Go line by line through the records below. Copy whichever lines contain the string "truespec".

▶ RECORDS TO USE
-- Opening Marker --

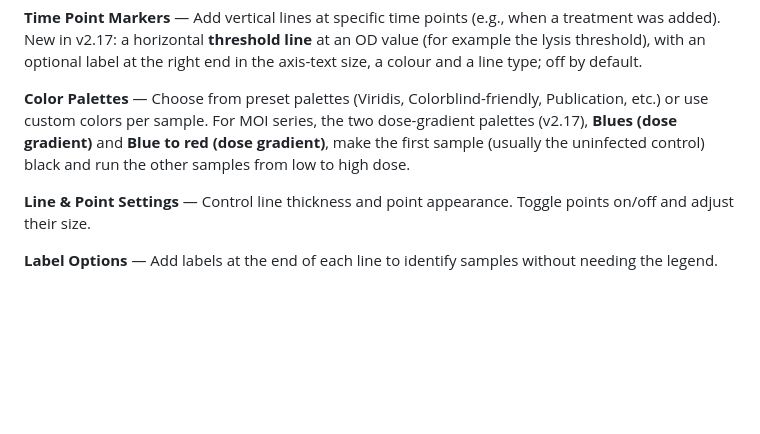
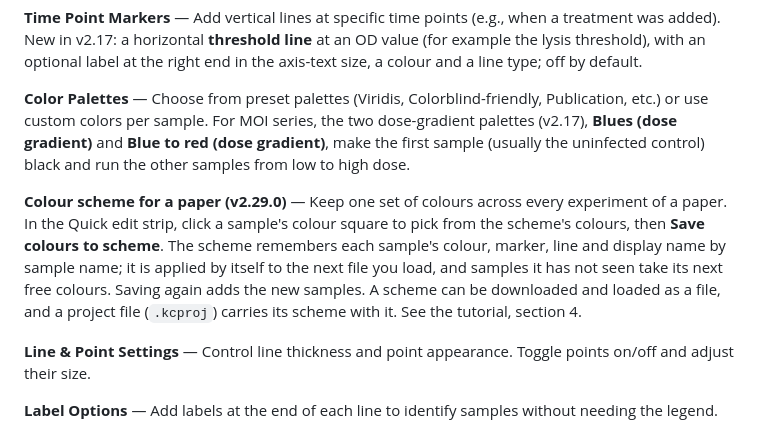
Before and after one commit to mbaffour/killcurveplot, a Markdown page: README.md, the part around one of its changes. GitHub-like rendering; blank space fills up the shorter version.

Commit message:
v2.29.0: docs for the colour scheme (tutorial section with a screenshot, README, CHANGELOG); version 2.29.0
Co-Authored-By: Claude Fable 5.2 <noreply@anthropic.com>

```diff
--- a/README.md
+++ b/README.md
@@ -199,6 +199,8 @@ All settings are in the left sidebar, organized into collapsible sections. Click
 **Time Point Markers** — Add vertical lines at specific time points (e.g., when a treatment was added). New in v2.17: a horizontal **threshold line** at an OD value (for example the lysis threshold), with an optional label at the right end in the axis-text size, a colour and a line type; off by default.
 
 **Color Palettes** — Choose from preset palettes (Viridis, Colorblind-friendly, Publication, etc.) or use custom colors per sample. For MOI series, the two dose-gradient palettes (v2.17), **Blues (dose gradient)** and **Blue to red (dose gradient)**, make the first sample (usually the uninfected control) black and run the other samples from low to high dose.
+
+**Colour scheme for a paper (v2.29.0)** — Keep one set of colours across every experiment of a paper. In the Quick edit strip, click a sample's colour square to pick from the scheme's colours, then **Save colours to scheme**. The scheme remembers each sample's colour, marker, line and display name by sample name; it is applied by itself to the next file you load, and samples it has not seen take its next free colours. Saving again adds the new samples. A scheme can be downloaded and loaded as a file, and a project file (`.kcproj`) carries its scheme with it. See the tutorial, section 4.
 
 **Line & Point Settings** — Control line thickness and point appearance. Toggle points on/off and adjust their size.
 
```
Also changed, not shown: other parts of README.md (+1 -1 lines), CHANGELOG.md (+19 -0 lines), docs/TUTORIAL.md (+37 -1 lines), docs/tutorial/44_colour_scheme.jpg (added), 1 other file.
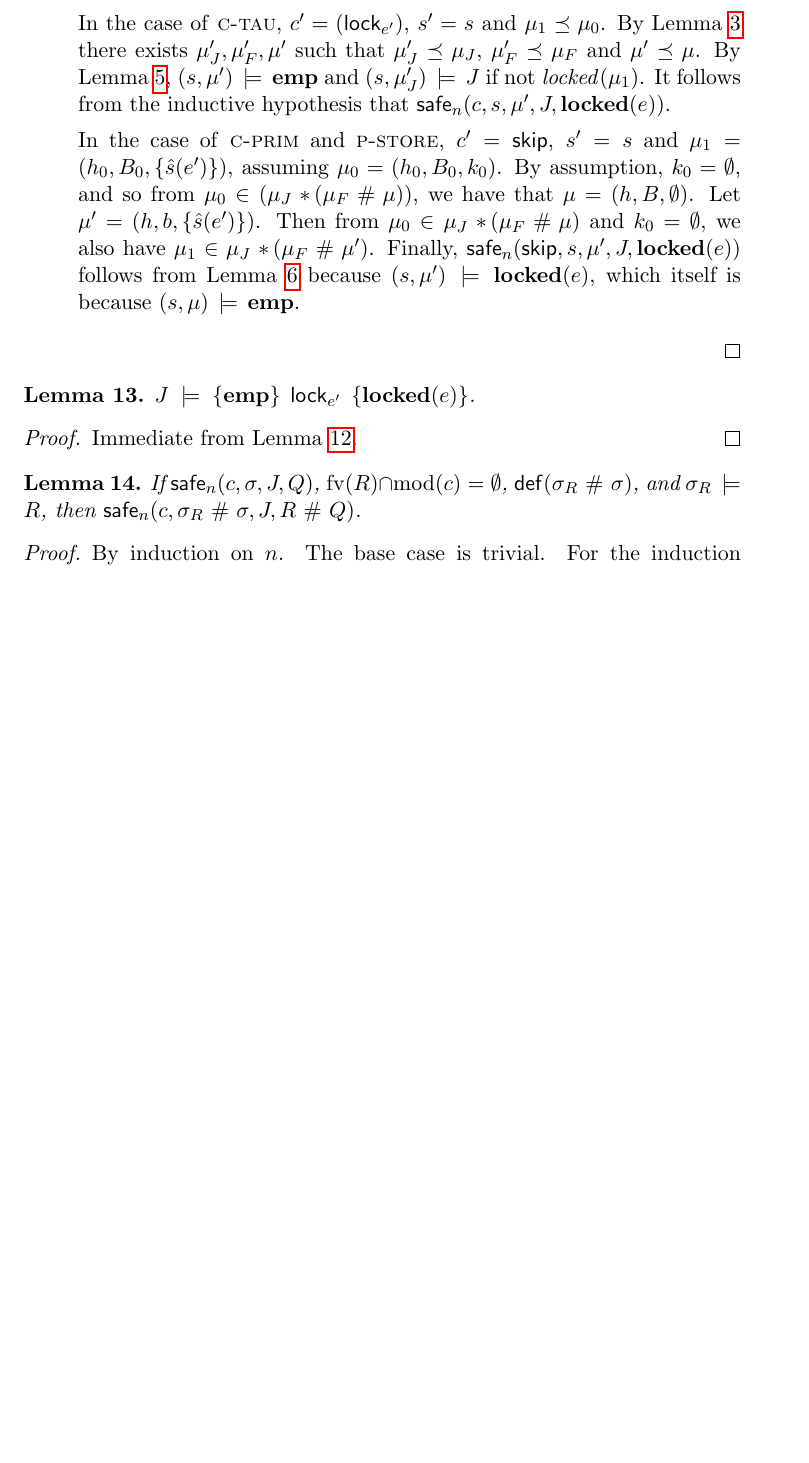
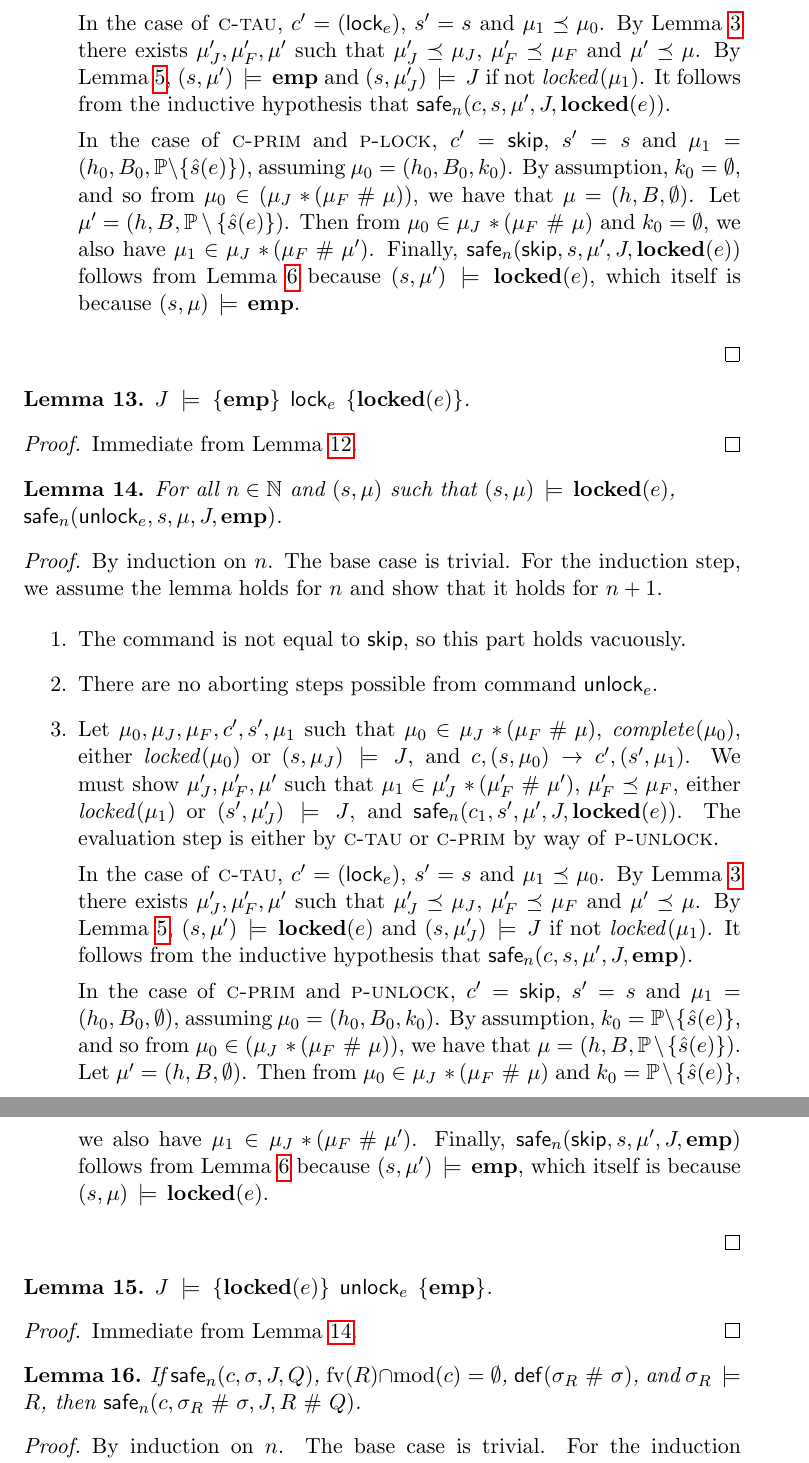
Before and after one commit to iwehrman/Weak-Memory-Local-Reasoning, a LaTeX thesis (dissertation.tex): part of page 75 of 77 before the commit and two parts of pages 75 and 76 of 78 after it, the two joined at a grey line, cut so that both start at the same text, the shorter picture padded with empty space. Compiled offline with pdfLaTeX.

Commit message:
unlock soundness proof, and bugfixes in the lock soundness proof

```diff
--- a/dissertation.tex
+++ b/dissertation.tex
@@ -1604,20 +1604,51 @@ Below, we write $\safe{n}{c,S,J,Q}$, for a set of state $S$, as shorthand for th
 
         \item Let $\mu_0,\mu_J,\mu_F,c',s',\mu_1$ such that $\mu_0 \in \mu_J \fsep (\mu_F \fhash \mu)$, $\complete{\mu_0}$, either $\locked{\mu_0}$ or $(s,\mu_J) \sentails J$, and $c,(s,\mu_0) \step c',(s',\mu_1)$. We must show $\mu'_J,\mu'_F,\mu'$ such that $\mu_1 \in \mu'_J \fsep (\mu'_F \fhash \mu')$, $\mu'_F \taurefines \mu_F$, either $\locked{\mu_1}$ or $(s',\mu'_J) \sentails J$, and $\safe{n}{c_1,s',\mu',J,\flock{e}}$. The evaluation step is either by \textsc{c-tau} or \textsc{c-prim} by way of \textsc{p-lock}.
 
-        In the case of \textsc{c-tau}, $c' = (\clock_{e'})$, $s' = s$ and $\mu_1 \taurefines \mu_0$. By Lemma~\ref{lem:separation-tau} there exists $\mu'_J,\mu'_F,\mu'$ such that $\mu'_J \taurefines \mu_J$, $\mu'_F \taurefines \mu_F$ and $\mu' \taurefines \mu$. By Lemma~\ref{lem:flushing-closure}, $(s,\mu') \sentails \femp$ and $(s,\mu'_J) \sentails J$ if not $\locked{\mu_1}$. It follows from the inductive hypothesis that $\safe{n}{c,s,\mu',J,\flock{e}}$.
-
-        In the case of \textsc{c-prim} and \textsc{p-store}, $c' = \cskip$, $s' = s$ and $\mu_1 = (h_0,B_0,\set{\ext{s}(e')})$, assuming $\mu_0 = (h_0,B_0,k_0)$. By assumption, $k_0 = \nil$, and so from $\mu_0  \in (\mu_J \fsep (\mu_F \fhash \mu))$, we have that $\mu = (h,B,\nil)$. Let $\mu' = (h,b,\set{\ext{s}(e')})$. Then from $\mu_0 \in \mu_J \fsep (\mu_F \fhash \mu)$ and $k_0 = \nil$, we also have $\mu_1 \in \mu_J \fsep (\mu_F \fhash \mu')$. Finally, $\safe{n}{\cskip,s,\mu',J,\flock{e}}$ follows from Lemma~\ref{lem:skip-safe} because $(s,\mu') \sentails \flock{e}$, which itself is because $(s,\mu) \sentails \femp$.
+        In the case of \textsc{c-tau}, $c' = (\clock_{e})$, $s' = s$ and $\mu_1 \taurefines \mu_0$. By Lemma~\ref{lem:separation-tau} there exists $\mu'_J,\mu'_F,\mu'$ such that $\mu'_J \taurefines \mu_J$, $\mu'_F \taurefines \mu_F$ and $\mu' \taurefines \mu$. By Lemma~\ref{lem:flushing-closure}, $(s,\mu') \sentails \femp$ and $(s,\mu'_J) \sentails J$ if not $\locked{\mu_1}$. It follows from the inductive hypothesis that $\safe{n}{c,s,\mu',J,\flock{e}}$.
+
+        In the case of \textsc{c-prim} and \textsc{p-lock}, $c' = \cskip$, $s' = s$ and $\mu_1 = (h_0,B_0,\setprocessors \setminus \set{\ext{s}(e)})$, assuming $\mu_0 = (h_0,B_0,k_0)$. By assumption, $k_0 = \nil$, and so from $\mu_0  \in (\mu_J \fsep (\mu_F \fhash \mu))$, we have that $\mu = (h,B,\nil)$. Let $\mu' = (h,B,\setprocessors \setminus \set{\ext{s}(e)})$. Then from $\mu_0 \in \mu_J \fsep (\mu_F \fhash \mu)$ and $k_0 = \nil$, we also have $\mu_1 \in \mu_J \fsep (\mu_F \fhash \mu')$. Finally, $\safe{n}{\cskip,s,\mu',J,\flock{e}}$ follows from Lemma~\ref{lem:skip-safe} because $(s,\mu') \sentails \flock{e}$, which itself is because $(s,\mu) \sentails \femp$.
 
     \end{enumerate}
 \end{proof}
 
 \begin{lemma}
     \label{lem:lock-sound}
-    $\truespec{J}{\femp}{\clock_{e'}}{\flock{e}}$.
+    $\truespec{J}{\femp}{\clock_{e}}{\flock{e}}$.
 \end{lemma}
 
 \begin{proof}
     Immediate from Lemma~\ref{lem:lock-safe}.
+\end{proof}
+
+\begin{lemma}
+    \label{lem:unlock-safe}
+    For all $n \in \setnaturals$ and $(s,\mu)$ such that $(s,\mu) \sentails \flock{e}$, \\ $\safe{n}{\cunlock_{e},s,\mu,J,\femp}$.
+\end{lemma}
+
+\begin{proof}
+  By induction on $n$. The base case is trivial. For the induction step, we assume the lemma holds for $n$ and show that it holds for $n+1$.
+
+    \begin{enumerate}
+        \item The command is not equal to $\cskip$, so this part holds vacuously.
+
+        \item There are no aborting steps possible from command $\cunlock_e$.
+
+        \item Let $\mu_0,\mu_J,\mu_F,c',s',\mu_1$ such that $\mu_0 \in \mu_J \fsep (\mu_F \fhash \mu)$, $\complete{\mu_0}$, either $\locked{\mu_0}$ or $(s,\mu_J) \sentails J$, and $c,(s,\mu_0) \step c',(s',\mu_1)$. We must show $\mu'_J,\mu'_F,\mu'$ such that $\mu_1 \in \mu'_J \fsep (\mu'_F \fhash \mu')$, $\mu'_F \taurefines \mu_F$, either $\locked{\mu_1}$ or $(s',\mu'_J) \sentails J$, and $\safe{n}{c_1,s',\mu',J,\flock{e}}$. The evaluation step is either by \textsc{c-tau} or \textsc{c-prim} by way of \textsc{p-unlock}.
+
+        In the case of \textsc{c-tau}, $c' = (\clock_{e})$, $s' = s$ and $\mu_1 \taurefines \mu_0$. By Lemma~\ref{lem:separation-tau} there exists $\mu'_J,\mu'_F,\mu'$ such that $\mu'_J \taurefines \mu_J$, $\mu'_F \taurefines \mu_F$ and $\mu' \taurefines \mu$. By Lemma~\ref{lem:flushing-closure}, $(s,\mu') \sentails \flock{e}$ and $(s,\mu'_J) \sentails J$ if not $\locked{\mu_1}$. It follows from the inductive hypothesis that $\safe{n}{c,s,\mu',J,\femp}$.
+
+        In the case of \textsc{c-prim} and \textsc{p-unlock}, $c' = \cskip$, $s' = s$ and $\mu_1 = (h_0,B_0,\nil)$, assuming $\mu_0 = (h_0,B_0,k_0)$. By assumption, $k_0 = \setprocessors \setminus \set{\ext{s}(e)}$, and so from $\mu_0  \in (\mu_J \fsep (\mu_F \fhash \mu))$, we have that $\mu = (h,B,\setprocessors \setminus \set{\ext{s}(e)})$. Let $\mu' = (h,B,\nil)$. Then from $\mu_0 \in \mu_J \fsep (\mu_F \fhash \mu)$ and $k_0 = \setprocessors \setminus \set{\ext{s}(e)}$, we also have $\mu_1 \in \mu_J \fsep (\mu_F \fhash \mu')$. Finally, $\safe{n}{\cskip,s,\mu',J,\femp}$ follows from Lemma~\ref{lem:skip-safe} because $(s,\mu') \sentails \femp$, which itself is because $(s,\mu) \sentails \flock{e}$.
+
+    \end{enumerate}
+\end{proof}
+
+\begin{lemma}
+    \label{lem:unlock-sound}
+    $\truespec{J}{\flock{e}}{\cunlock_{e}}{\femp}$.
+\end{lemma}
+
+\begin{proof}
+    Immediate from Lemma~\ref{lem:unlock-safe}.
 \end{proof}
 
 \begin{lemma}
```
Also changed, not shown: dissertation.tex (2 more changed lines).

-- Closing Marker --

▶ REPLY TO THE EXERCISE
-    $\truespec{J}{\femp}{\clock_{e'}}{\flock{e}}$.
+    $\truespec{J}{\femp}{\clock_{e}}{\flock{e}}$.
+    $\truespec{J}{\flock{e}}{\cunlock_{e}}{\femp}$.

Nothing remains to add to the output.